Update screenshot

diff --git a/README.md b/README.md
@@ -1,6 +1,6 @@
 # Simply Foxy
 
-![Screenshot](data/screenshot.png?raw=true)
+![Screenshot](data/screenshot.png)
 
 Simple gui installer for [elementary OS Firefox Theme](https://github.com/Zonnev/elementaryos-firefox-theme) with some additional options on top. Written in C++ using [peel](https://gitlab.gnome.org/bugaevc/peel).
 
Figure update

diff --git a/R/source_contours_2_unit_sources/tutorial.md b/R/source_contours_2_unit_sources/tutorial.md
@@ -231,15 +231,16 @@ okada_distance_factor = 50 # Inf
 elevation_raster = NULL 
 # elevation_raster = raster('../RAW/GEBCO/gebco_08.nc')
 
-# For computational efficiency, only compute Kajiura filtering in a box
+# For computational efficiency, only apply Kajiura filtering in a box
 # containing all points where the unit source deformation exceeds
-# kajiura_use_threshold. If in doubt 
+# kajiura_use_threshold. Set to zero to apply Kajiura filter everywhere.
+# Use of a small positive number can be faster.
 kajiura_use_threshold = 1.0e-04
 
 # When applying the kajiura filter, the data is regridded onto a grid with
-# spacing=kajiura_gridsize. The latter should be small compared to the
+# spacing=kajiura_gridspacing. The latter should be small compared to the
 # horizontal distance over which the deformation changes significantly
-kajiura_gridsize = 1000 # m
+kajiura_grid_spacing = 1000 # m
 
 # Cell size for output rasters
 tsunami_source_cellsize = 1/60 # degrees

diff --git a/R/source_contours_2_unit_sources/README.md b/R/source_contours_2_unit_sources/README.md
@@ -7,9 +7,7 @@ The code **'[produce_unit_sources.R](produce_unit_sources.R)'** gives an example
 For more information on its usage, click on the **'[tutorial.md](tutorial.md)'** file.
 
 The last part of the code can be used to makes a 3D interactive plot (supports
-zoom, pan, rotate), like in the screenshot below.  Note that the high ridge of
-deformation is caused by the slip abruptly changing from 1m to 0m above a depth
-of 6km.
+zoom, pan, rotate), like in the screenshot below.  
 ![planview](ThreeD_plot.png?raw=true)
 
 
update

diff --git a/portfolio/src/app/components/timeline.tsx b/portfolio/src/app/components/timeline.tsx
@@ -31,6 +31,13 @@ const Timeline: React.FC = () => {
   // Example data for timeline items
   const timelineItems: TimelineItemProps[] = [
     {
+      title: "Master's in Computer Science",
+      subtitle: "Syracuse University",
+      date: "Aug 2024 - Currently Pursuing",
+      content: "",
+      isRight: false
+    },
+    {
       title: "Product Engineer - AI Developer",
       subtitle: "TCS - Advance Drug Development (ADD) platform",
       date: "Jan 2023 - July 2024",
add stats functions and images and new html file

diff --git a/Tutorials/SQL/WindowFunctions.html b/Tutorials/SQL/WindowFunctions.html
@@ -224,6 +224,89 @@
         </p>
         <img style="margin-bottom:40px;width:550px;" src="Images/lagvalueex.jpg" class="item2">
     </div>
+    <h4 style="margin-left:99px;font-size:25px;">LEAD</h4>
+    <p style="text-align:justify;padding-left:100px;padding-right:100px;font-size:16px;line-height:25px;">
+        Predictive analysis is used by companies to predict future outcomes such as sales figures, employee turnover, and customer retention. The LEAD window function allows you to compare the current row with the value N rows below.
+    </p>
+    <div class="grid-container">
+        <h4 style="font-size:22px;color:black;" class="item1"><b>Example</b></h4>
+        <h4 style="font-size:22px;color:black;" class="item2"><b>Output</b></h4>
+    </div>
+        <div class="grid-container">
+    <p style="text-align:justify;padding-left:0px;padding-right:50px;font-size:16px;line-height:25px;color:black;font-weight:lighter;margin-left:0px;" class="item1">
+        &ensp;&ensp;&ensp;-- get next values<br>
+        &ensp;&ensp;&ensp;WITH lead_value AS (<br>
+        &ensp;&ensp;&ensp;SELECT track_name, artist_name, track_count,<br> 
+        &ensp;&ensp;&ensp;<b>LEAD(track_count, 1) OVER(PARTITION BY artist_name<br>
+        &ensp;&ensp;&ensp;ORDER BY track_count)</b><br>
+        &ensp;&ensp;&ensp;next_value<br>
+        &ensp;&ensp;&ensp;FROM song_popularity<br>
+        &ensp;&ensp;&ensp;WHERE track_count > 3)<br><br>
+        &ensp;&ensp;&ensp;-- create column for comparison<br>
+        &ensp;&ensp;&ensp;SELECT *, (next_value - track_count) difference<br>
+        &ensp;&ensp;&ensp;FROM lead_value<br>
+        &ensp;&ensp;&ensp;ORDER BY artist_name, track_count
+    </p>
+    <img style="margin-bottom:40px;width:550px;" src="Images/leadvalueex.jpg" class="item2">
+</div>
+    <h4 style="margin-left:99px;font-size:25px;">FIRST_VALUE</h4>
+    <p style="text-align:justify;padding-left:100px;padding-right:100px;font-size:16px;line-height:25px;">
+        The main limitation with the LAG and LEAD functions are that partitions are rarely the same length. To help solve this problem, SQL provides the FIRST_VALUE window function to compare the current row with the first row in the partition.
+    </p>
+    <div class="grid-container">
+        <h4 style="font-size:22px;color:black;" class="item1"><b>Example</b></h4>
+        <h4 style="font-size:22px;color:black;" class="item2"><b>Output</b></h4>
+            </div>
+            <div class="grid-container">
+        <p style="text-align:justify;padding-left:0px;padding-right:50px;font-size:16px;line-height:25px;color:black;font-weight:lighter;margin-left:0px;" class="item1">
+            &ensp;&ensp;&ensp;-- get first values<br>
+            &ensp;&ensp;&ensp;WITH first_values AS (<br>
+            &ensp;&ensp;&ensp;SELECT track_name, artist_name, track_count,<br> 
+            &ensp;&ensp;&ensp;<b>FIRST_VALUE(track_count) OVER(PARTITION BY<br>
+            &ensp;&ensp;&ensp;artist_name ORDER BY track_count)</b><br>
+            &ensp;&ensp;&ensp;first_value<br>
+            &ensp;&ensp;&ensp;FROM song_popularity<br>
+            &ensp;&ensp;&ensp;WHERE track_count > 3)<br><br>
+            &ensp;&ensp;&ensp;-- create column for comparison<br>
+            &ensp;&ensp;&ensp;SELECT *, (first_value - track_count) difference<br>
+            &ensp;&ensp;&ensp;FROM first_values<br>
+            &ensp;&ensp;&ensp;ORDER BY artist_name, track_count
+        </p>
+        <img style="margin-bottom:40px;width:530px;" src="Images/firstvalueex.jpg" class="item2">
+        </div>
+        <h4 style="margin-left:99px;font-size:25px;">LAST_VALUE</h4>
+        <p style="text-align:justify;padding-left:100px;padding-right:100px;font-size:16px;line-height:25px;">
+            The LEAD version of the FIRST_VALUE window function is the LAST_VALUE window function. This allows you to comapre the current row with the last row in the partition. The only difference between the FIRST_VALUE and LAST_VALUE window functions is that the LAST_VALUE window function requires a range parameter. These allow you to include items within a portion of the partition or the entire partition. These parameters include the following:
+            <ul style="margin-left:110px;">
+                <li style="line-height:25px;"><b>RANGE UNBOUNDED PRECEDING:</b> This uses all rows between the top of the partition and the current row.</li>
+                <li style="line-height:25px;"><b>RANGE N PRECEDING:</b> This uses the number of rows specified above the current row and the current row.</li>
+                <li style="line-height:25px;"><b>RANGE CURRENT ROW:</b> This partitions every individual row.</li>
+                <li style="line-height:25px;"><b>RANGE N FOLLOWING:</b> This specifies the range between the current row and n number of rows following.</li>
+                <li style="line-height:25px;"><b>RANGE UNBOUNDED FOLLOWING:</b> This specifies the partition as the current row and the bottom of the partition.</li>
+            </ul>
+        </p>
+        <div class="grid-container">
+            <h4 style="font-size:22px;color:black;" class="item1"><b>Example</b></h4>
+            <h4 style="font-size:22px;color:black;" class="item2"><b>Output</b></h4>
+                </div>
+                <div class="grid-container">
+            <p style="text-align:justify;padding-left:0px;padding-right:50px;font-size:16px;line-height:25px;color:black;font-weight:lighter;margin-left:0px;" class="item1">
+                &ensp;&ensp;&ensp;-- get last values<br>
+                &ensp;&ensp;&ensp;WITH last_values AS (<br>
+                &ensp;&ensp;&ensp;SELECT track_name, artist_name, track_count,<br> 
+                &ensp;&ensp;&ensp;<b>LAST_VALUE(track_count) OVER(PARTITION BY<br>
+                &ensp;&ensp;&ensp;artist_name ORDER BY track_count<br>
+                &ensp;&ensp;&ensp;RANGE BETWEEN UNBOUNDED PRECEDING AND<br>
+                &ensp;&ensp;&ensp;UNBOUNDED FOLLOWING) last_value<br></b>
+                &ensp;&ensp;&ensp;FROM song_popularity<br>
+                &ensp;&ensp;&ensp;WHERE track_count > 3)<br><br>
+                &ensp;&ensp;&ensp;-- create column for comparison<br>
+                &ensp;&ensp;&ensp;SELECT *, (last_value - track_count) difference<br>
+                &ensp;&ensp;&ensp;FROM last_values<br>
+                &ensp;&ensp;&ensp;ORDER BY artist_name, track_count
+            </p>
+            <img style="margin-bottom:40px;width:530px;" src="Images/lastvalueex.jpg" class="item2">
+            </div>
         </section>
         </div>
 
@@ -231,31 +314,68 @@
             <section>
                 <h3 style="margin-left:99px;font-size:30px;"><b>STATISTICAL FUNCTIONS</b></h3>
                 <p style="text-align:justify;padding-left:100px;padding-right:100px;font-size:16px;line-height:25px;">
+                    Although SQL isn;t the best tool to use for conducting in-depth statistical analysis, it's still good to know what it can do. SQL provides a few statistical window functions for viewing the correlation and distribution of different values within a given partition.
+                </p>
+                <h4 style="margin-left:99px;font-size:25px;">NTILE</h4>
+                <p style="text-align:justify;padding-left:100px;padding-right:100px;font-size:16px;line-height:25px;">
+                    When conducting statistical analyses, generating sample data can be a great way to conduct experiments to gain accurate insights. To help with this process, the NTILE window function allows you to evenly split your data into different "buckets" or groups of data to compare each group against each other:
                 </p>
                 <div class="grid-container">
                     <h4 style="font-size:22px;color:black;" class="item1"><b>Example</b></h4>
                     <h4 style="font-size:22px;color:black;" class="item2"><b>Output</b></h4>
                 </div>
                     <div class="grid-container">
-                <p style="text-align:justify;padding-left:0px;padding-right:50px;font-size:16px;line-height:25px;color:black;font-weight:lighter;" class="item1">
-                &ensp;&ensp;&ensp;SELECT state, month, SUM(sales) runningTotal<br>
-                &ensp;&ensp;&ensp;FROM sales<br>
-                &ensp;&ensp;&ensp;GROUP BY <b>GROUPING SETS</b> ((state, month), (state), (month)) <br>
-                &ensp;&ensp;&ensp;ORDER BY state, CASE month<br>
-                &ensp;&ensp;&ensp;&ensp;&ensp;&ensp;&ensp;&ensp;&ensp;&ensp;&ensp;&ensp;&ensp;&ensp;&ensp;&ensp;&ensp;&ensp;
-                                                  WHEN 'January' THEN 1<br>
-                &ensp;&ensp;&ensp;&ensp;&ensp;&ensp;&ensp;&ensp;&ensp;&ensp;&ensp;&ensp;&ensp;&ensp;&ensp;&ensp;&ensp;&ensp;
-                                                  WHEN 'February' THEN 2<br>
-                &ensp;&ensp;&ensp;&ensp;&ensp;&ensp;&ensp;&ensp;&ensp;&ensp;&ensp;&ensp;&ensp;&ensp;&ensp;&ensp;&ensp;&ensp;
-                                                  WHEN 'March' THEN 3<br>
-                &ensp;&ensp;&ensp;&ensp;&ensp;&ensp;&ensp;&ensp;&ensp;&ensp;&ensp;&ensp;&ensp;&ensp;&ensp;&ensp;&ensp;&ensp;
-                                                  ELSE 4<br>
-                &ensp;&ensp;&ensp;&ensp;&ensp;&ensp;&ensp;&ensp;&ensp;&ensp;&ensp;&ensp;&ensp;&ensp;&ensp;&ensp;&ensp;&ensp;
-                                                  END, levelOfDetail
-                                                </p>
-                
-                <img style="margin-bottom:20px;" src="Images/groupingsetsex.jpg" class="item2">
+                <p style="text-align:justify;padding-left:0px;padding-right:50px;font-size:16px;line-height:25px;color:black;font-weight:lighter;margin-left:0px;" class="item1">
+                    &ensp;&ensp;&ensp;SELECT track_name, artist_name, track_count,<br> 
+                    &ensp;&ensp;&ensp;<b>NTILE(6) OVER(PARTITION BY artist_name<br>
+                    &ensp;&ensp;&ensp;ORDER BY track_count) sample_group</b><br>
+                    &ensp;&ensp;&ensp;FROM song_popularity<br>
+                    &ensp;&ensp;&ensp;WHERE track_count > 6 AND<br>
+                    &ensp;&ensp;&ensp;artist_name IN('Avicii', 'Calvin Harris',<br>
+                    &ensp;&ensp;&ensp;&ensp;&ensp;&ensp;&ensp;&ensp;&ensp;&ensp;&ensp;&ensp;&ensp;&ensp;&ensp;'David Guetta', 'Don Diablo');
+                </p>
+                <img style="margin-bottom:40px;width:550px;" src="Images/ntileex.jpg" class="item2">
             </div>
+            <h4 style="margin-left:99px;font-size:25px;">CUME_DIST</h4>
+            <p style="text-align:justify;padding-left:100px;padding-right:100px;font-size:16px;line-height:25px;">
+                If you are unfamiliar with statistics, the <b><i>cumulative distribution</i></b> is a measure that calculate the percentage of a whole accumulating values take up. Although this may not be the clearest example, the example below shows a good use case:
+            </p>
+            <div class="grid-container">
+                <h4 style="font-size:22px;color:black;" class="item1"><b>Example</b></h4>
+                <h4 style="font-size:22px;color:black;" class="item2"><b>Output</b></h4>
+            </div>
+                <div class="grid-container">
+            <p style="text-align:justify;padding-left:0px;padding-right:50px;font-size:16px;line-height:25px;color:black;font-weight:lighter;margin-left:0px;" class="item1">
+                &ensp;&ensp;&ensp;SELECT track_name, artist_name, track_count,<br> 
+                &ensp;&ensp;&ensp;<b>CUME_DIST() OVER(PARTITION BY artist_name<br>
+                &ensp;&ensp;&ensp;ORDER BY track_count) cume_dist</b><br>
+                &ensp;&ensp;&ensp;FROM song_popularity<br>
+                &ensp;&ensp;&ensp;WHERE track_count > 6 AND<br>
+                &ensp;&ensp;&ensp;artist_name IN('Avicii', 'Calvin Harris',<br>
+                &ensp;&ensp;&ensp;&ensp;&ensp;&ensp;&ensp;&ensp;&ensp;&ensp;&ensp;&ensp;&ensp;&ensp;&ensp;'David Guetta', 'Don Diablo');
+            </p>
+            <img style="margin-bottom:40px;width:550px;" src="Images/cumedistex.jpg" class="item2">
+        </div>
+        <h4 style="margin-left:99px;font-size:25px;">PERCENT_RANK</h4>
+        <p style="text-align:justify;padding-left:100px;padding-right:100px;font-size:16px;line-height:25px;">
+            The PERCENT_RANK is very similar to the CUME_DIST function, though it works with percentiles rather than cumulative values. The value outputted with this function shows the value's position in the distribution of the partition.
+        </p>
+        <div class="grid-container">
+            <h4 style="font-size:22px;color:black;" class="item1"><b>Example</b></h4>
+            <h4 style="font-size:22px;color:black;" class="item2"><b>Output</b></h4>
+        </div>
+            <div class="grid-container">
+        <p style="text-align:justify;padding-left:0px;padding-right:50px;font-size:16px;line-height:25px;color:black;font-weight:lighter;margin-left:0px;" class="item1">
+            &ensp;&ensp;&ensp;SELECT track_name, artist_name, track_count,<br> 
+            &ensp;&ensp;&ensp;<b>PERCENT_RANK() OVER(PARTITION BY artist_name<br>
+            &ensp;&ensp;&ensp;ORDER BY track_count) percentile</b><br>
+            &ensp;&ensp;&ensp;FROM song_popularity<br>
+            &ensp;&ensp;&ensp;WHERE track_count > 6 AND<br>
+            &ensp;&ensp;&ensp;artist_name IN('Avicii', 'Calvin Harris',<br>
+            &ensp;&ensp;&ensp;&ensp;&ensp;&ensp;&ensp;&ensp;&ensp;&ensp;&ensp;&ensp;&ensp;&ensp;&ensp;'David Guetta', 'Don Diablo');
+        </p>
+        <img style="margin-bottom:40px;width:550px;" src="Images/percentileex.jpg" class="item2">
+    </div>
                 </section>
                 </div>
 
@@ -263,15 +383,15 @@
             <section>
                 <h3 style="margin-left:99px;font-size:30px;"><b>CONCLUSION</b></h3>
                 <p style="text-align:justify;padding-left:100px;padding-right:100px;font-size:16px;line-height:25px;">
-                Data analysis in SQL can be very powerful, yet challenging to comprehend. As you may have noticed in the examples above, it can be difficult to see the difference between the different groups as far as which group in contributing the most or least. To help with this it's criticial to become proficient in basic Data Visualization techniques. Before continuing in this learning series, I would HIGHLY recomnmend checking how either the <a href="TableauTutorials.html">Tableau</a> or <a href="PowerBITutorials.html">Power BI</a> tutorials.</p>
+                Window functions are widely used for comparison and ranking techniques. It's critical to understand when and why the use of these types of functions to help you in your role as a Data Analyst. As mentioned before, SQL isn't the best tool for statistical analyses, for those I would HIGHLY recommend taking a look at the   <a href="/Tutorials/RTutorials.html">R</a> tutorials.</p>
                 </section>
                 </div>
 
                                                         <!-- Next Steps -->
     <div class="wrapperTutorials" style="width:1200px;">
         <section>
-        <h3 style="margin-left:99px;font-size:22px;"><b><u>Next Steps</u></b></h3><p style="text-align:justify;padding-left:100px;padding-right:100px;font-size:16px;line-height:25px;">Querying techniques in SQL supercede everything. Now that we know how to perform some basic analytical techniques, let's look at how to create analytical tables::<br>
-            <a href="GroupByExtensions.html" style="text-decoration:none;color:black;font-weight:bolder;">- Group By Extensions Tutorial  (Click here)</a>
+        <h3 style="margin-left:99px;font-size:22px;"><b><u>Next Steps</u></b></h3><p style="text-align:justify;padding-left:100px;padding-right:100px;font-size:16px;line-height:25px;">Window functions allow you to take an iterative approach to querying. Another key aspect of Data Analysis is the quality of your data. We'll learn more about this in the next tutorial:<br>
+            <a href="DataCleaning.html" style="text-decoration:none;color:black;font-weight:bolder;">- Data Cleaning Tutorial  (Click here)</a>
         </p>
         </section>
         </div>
——————————
**YOUR ASSIGNMENT:**
Once you find the line containing "# When applying", stop: reproduce exactly that line and every line of the data before it, and nothing else.

**TASK ANSWER:**
Update screenshot

diff --git a/README.md b/README.md
@@ -1,6 +1,6 @@
 # Simply Foxy
 
-![Screenshot](data/screenshot.png?raw=true)
+![Screenshot](data/screenshot.png)
 
 Simple gui installer for [elementary OS Firefox Theme](https://github.com/Zonnev/elementaryos-firefox-theme) with some additional options on top. Written in C++ using [peel](https://gitlab.gnome.org/bugaevc/peel).
 
Figure update

diff --git a/R/source_contours_2_unit_sources/tutorial.md b/R/source_contours_2_unit_sources/tutorial.md
@@ -231,15 +231,16 @@ okada_distance_factor = 50 # Inf
 elevation_raster = NULL 
 # elevation_raster = raster('../RAW/GEBCO/gebco_08.nc')
 
-# For computational efficiency, only compute Kajiura filtering in a box
+# For computational efficiency, only apply Kajiura filtering in a box
 # containing all points where the unit source deformation exceeds
-# kajiura_use_threshold. If in doubt 
+# kajiura_use_threshold. Set to zero to apply Kajiura filter everywhere.
+# Use of a small positive number can be faster.
 kajiura_use_threshold = 1.0e-04
 
 # When applying the kajiura filter, the data is regridded onto a grid with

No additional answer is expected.